**EXERCISE PROMPT**: Select from the records below every line that has the word "caption" in it.

Records from a data source:
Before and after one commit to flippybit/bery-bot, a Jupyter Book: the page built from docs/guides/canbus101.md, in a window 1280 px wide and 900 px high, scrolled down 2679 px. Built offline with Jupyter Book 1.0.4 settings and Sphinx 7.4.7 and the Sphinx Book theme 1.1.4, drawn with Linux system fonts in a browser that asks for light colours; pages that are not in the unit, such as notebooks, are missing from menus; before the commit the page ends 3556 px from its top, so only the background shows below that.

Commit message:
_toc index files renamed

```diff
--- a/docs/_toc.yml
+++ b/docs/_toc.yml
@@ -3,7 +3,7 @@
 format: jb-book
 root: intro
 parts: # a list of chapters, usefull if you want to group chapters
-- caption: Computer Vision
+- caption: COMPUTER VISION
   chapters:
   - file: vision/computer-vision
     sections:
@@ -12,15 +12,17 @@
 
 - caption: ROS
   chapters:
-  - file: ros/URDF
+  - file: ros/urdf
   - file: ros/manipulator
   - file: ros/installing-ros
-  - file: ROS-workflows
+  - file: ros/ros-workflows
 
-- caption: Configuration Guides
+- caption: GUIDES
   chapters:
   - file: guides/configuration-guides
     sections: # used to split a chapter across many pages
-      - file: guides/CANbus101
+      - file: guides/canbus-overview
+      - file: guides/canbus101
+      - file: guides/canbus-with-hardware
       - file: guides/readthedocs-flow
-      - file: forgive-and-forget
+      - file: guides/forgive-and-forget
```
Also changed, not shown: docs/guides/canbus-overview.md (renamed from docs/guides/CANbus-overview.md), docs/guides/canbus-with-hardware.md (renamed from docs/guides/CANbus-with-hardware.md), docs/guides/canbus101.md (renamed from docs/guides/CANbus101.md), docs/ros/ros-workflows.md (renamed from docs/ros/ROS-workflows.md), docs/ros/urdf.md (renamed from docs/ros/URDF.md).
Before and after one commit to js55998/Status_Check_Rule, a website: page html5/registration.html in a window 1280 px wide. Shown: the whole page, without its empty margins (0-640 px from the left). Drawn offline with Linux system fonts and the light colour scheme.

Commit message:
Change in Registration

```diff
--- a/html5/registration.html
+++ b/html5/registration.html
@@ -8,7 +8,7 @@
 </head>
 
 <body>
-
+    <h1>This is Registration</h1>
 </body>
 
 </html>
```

**RESULT**:
-- caption: Computer Vision
+- caption: COMPUTER VISION
 - caption: ROS
-- caption: Configuration Guides
+- caption: GUIDES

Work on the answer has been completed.